**EXERCISE:**
Lines with the word "fonts": copy all of them from the entries below.

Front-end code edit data

────

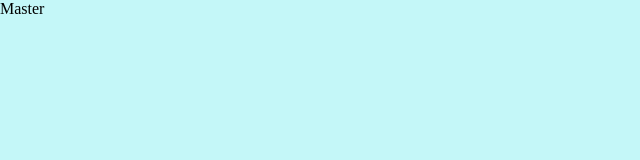
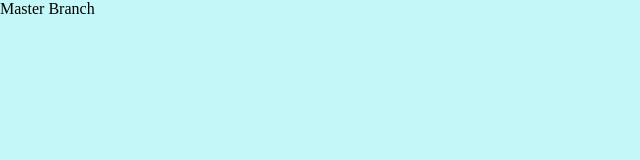
Before and after one commit to maniek82/sass_node_react_playground, a website: page index.html in a window 1280 px wide. Shown: the full height of the page, 0-640 px from the left. Drawn offline with Linux system fonts and the light colour scheme; files that its build step writes are made by us from their sources.

Commit message:
changes in index.html

```diff
--- a/client/index.html
+++ b/index.html
@@ -8,6 +8,6 @@
   <title>Document</title>
 </head>
 <body>
-    Master
+    Master Branch
 </body>
 </html>
```
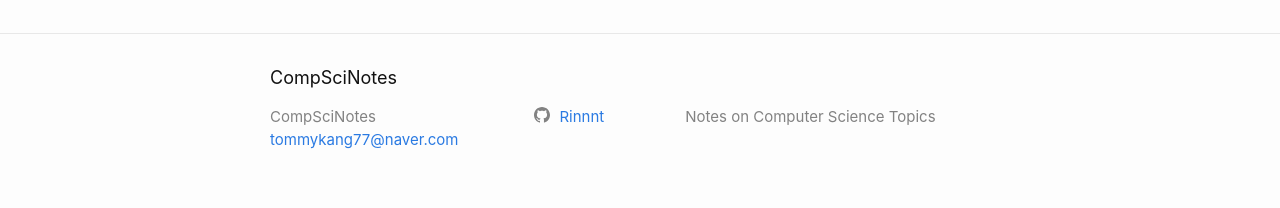
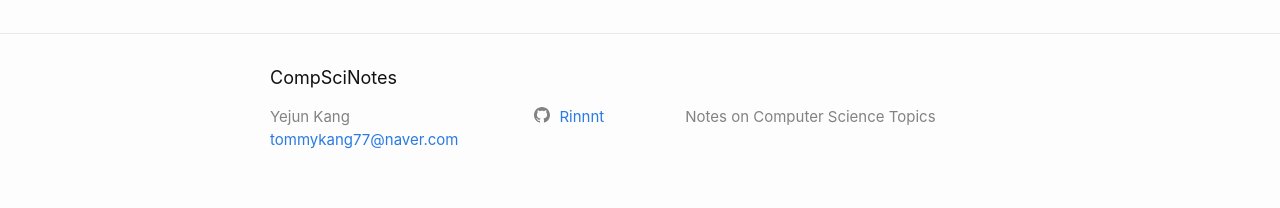
Before and after one commit to Rinnnt/Rinnnt.github.io, a Jekyll site: the page built from index.markdown, in a window 1280 px wide. Shown: the part 1110-1318 px from the top of the page. Built offline with Jekyll 4.4.1, drawn with Linux system fonts in a browser that asks for light colours.

Commit message:
Update _config.yml

```diff
--- a/_config.yml
+++ b/_config.yml
@@ -19,6 +19,7 @@
 # in the templates via {{ site.myvariable }}.
 
 title: CompSciNotes
+author: Yejun Kang
 email: tommykang77@naver.com
 tagline: Notes on Computer Science Topics
 description: >- # this means to ignore newlines until "baseurl:"
```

────

**RESPONSE BOX:**
Before and after one commit to maniek82/sass_node_react_playground, a website: page index.html in a window 1280 px wide. Shown: the full height of the page, 0-640 px from the left. Drawn offline with Linux system fonts and the light colour scheme; files that its build step writes are made by us from their sources.
Before and after one commit to Rinnnt/Rinnnt.github.io, a Jekyll site: the page built from index.markdown, in a window 1280 px wide. Shown: the part 1110-1318 px from the top of the page. Built offline with Jekyll 4.4.1, drawn with Linux system fonts in a browser that asks for light colours.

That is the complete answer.